Kosher Nostra: Jewish Gangsters Greatest Hits

AY 013CD AY 013CD

Shantel presents Kosher Nostra, an unparalleled journey back in time to the music clubs, vaudeville theaters and gambling casinos in the U.S.A. The sound can be described as a wild mix of swing, jazz, twist, Charleston and the adorable charm of Yiddish songs and ballads. The idea of Jewish gangsters in America is not something that is deeply engrained in the popular imagination. Yet nobody who looks into the history of the American mafia can deny the extent to which such figures as Meyer Lansky, Benjamin "Bugsy" Siegel, Dutch Schultz or Louis "Lepke" Buchalter shaped the machinations of the underworld, along with the classic Sicilian godfathers. The artist Oz Almog, who is also a curator at the Jewish Museum in Vienna, addressed the issue in a high-profile exhibition featuring his own paintings together with police photographs, crime-scene sketches, newspaper articles and the biographies of the gangsters themselves.
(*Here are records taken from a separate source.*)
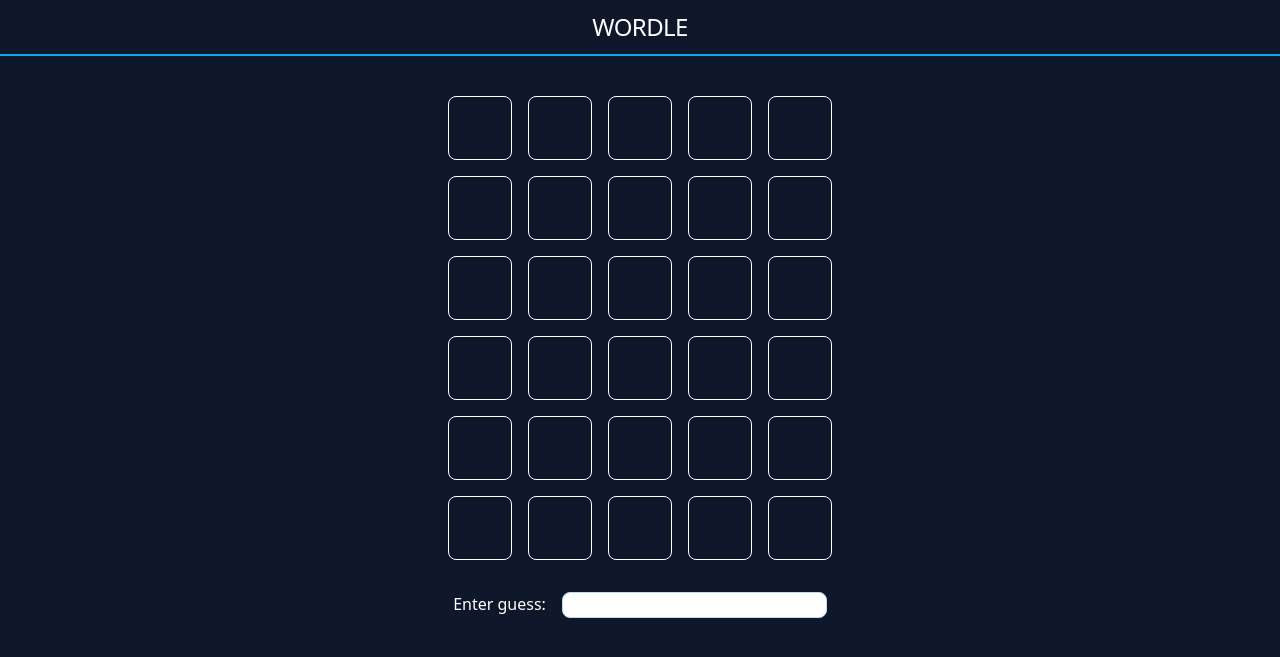
Repository: hjubsoni/basic-wordle-game
Page: / (app in client/)
The author's editor kept a copy of each file at every save. The page is drawn from the files as they stood at one save, then again after the next save.
The browser window is 1280 px wide. The pictures show the whole page.
The page's requests for data from a server got no answer. The project was rebuilt for these pictures with package versions that can differ from the ones it lists, and the page was loaded fresh each time. No one was signed in, and anything a server would have sent is missing. Also part of the build but not shown: client/vite.config.ts.

Above is the page before, as saved 2023-01-27 15:49:29.

### client/src/main.tsx
import React from 'react';
import ReactDOM from 'react-dom/client';
import App from './App';
import './index.css';

ReactDOM.createRoot(
  document.getElementById('root') as HTMLElement
).render(
  <React.StrictMode>
    <App />
  </React.StrictMode>
);

### client/src/App.tsx
import React from 'react';
import Header from './components/Header';
import Game from './components/Game';

function App() {
  return (
    <div className="h-full">
      <Header />
      <Game />
    </div>
  );
}

export default App;

### client/src/index.css
@tailwind base;
@tailwind components;
@tailwind utilities;

@layer base {
  html,
  body,
  #root {
    @apply h-full bg-slate-900;
  }
}

### client/src/components/Header/Header.tsx
import React from 'react';

function Header() {
  return (
    <header className="flex h-14 items-center justify-center  border-b-2 border-sky-500 ">
      <h2 className="uppercase text-white text-2xl tracking-tight">
        Wordle
      </h2>
    </header>
  );
}

export default Header;

### client/src/components/Game/Game.tsx
import React from 'react';
import { range } from '../../utils/range';
import Row from '../Row';
import Cell from '../Cell';
import Form from '../Form';

interface Styles {
  [key: string]: string;
}

function Game() {
  const [correctWord, setCorrectWord] = React.useState('');
  const [guessedWords, setGuessedWords] = React.useState<string[]>(
    new Array(6).fill('')
  );
  const [guess, setGuess] = React.useState<string>('');
  const [styles, setStyles] = React.useState<Styles[]>([]);

  const generateCorrectWord = async () => {
    const response = await fetch('http://localhost:5000/api');
    const words = await response.json();
    setCorrectWord(words[Math.floor(Math.random() * words.length)]);
  };

  React.useEffect(() => {
    generateCorrectWord();
  }, []);

  return (
    <main className="flex items-center justify-center flex-col gap-8">
      <div className="flex gap-4 flex-col max-w-sm w-full rouded-lg mt-10">
        {guessedWords.map((row, rowIdx) => {
          return (
            <Row key={rowIdx}>
              {range(5).map((_, cellIdx) => (
                <Cell key={cellIdx} letter={row[cellIdx]} />
              ))}
            </Row>
          );
        })}
      </div>

      <Form
        guess={guess}
        setGuess={setGuess}
        guessedWords={guessedWords}
        setGuessedWords={setGuessedWords}
        correctWord={correctWord}
      />
    </main>
  );
}

export default Game;

### client/src/utils/range.tsx
export const range = (start: number, end?: number, step = 1) => {
  let output = [];
  if (typeof end === 'undefined') {
    end = start;
    start = 0;
  }
  for (let i = start; i < end; i += step) {
    output.push(i);
  }
  return output;
};

### client/src/components/Cell/index.tsx
export { default } from './Cell';

### client/src/components/Row/Row.tsx
import React from 'react';

function Row({ children }: { children: React.ReactNode }) {
  return <div className="flex gap-4">{children}</div>;
}

export default Row;

### client/src/components/Cell/Cell.tsx
import React from 'react';

function Cell({ letter }: { letter: string }) {
  return (
    <div className="border border-white flex-1 aspect-square rounded-lg text-white text-3xl uppercase flex items-center justify-center">
      {letter}
    </div>
  );
}

export default Cell;

### client/src/components/Form/Form.tsx
import React from 'react';

interface FormProps {
  guess: string;
  setGuess: React.Dispatch<React.SetStateAction<string>>;
  guessedWords: string[];
  setGuessedWords: React.Dispatch<React.SetStateAction<string[]>>;
  correctWord: string;
}

function Form({
  guess,
  setGuess,
  guessedWords,
  setGuessedWords,
  correctWord,
}: FormProps) {
  const [currentRow, setCurrentRow] = React.useState(0);
  const handleSubmit = (e: React.FormEvent<HTMLFormElement>) => {
    e.preventDefault();
    const guessedWordsCopy = [...guessedWords];
    guessedWordsCopy[currentRow] = guess;
    setGuessedWords(guessedWordsCopy);
    setGuess('');
    setCurrentRow(currentRow + 1);
  };
  return (
    <form onSubmit={handleSubmit} className="flex gap-4">
      <label htmlFor="guess" className="text-white">
        Enter guess:
      </label>
      <input
        className="border border-blue-200 rounded-lg px-4"
        type="text"
        id="guess"
        name="guess"
        value={guess}
        onChange={(e) => setGuess(e.target.value)}
        required={true}
        min={'5'}
        max={'5'}
      />
    </form>
  );
}

export default Form;

Loaded but not shown: client/index.html (common file); client/src/components/Header/index.tsx (common file); client/src/components/Game/index.tsx (common file); client/src/components/Row/index.tsx (common file); client/src/components/Form/index.tsx (common file); client/tailwind.config.cjs (common file)

After the next save:
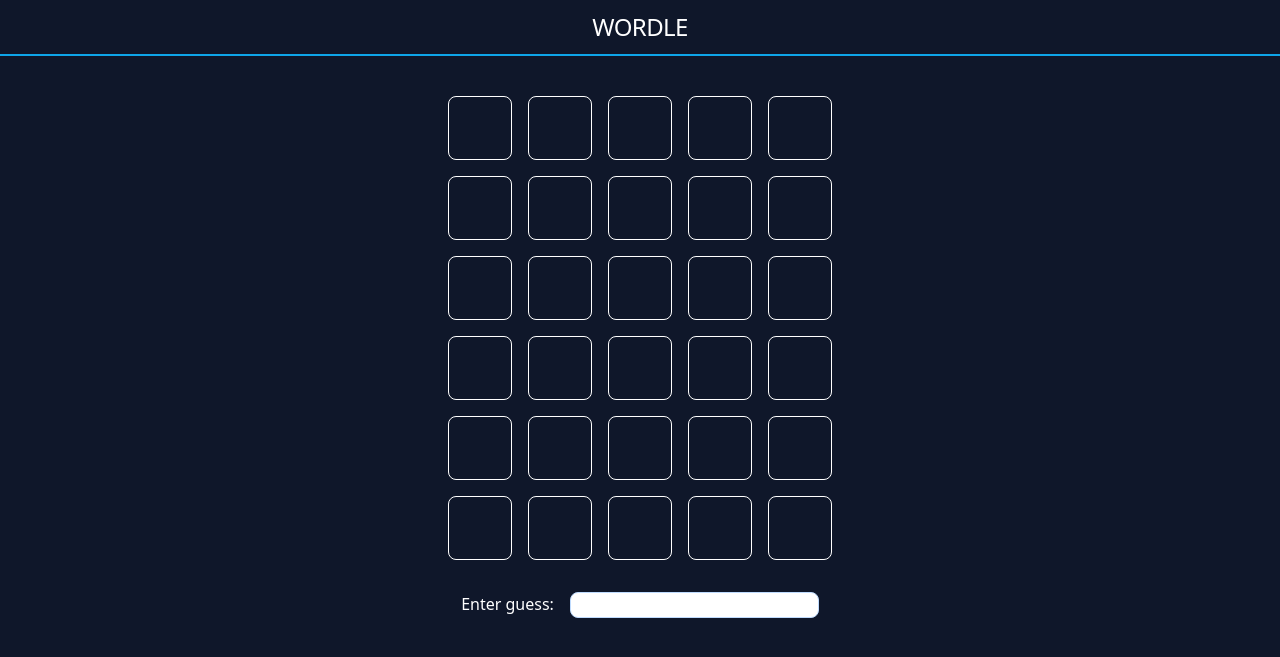
Saved 4 s later.
--- a/client/src/components/Form/Form.tsx
+++ b/client/src/components/Form/Form.tsx
@@ -30,7 +30,7 @@
         Enter guess:
       </label>
       <input
-        className="border border-blue-200 rounded-lg px-4"
+        className="border border-blue-200 rounded-lg px-2"
         type="text"
         id="guess"
         name="guess"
Shantel, who actually wrote his undergraduate thesis at Frankfurt University on the topic of organized crime, has thoroughly researched the Kosher Nostra and its influence on American musical culture, going to great and sometimes quite adventurous lengths to put together this anthology charting the hidden history of organized crime in America. The myth of Kosher Nostra seems to be closely interwoven with the musical history of the USA in a rich and fascinating tapestry of diverse musical genres: in such hot-spots as New York, Chicago, Detroit and later Las Vegas, the music of Eastern European Jews fused with African-American jazz to create a new sound. The tracks on this anthology represent a parallel society made up of various ethnic scenes, all with their own media and an open-minded curiosity for new and exotic input from the WASP community on the one hand and the predominantly Catholic Irish and Italian communities on the other. This development of an aesthetic approach that crossed all ethnic boundaries spawned a music, film and musical industry in 1920s/1930s America that quickly spread, with an impact that was felt even in Europe. In the course of his research, Shantel unearthed some extremely rare gems: who knew, for instance, that Connie Francis had once recorded an entire album of Yiddish songs, or that Tom Jones had sung the praises of "his" Yiddish Mama? This unparalleled journey back in time to the music clubs, vaudeville theaters and gambling casinos of the 1920s to 1960s bears compelling witness to this enormously diverse and truly remarkable fusion of styles. The anthology is accompanied by an informative and detailed essay in a 60-page fully-illustrated booklet, giving an introduction to the theme of Kosher Nostra and introducing each of the artists featured. Other artists include: The Andrews Sisters, Chubby Checker, Solomon Schwartz Et Son Orchestra, The Bagelmann Sisters With Abe Ellstein Orchester, Leonid Utjossow, Al Jolson, Barry Sisters, Molly Picon, Aaron Lebedeff & Alexander Olshanetzky, Sophie Tucker, Yiddish Swing Orchestra, The Gilt Edged Four, Cleo Brown, Wilmoth Houdini and Roza Eskenazy.